This great bank of shingle stretching from the Peace Statue to the remains of the West Pier and beyond is about 15 feet deep where it meets the lower promenade. It has built up over the last 100 years as a result of the construction of groynes, particularly the large masonry ones during the 19th century. These groynes intercept the west to east longshore drift and trap the shingle.

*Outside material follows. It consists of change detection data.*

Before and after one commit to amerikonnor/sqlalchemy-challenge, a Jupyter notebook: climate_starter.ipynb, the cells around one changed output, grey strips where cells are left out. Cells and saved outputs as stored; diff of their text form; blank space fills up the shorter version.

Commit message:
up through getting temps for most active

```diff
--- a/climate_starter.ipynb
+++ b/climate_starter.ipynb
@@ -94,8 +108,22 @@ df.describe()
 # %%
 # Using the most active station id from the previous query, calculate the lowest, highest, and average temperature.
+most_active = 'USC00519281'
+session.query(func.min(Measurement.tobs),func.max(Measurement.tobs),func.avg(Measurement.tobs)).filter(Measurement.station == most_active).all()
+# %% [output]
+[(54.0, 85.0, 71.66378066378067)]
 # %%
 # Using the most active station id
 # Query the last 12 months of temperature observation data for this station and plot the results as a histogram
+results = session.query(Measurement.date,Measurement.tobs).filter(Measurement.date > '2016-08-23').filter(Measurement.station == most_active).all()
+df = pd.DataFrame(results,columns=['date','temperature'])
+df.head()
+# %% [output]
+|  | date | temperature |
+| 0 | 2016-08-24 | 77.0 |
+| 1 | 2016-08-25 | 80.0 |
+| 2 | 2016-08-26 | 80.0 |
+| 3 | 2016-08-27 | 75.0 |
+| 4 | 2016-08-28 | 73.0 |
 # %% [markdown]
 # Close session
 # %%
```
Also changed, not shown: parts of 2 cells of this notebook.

An imaginary observer from the early 1900's, standing at the end of the Norfolk groyne where this photo was taken, would hardly recognise this scene. As well as wondering at the changes in the skyline and the missing West Pier, he would be confused by the absence of the long seawall, now buried in the shingle. The capping of this wall is still visible as a kerb along the southern edge of the lower promenade.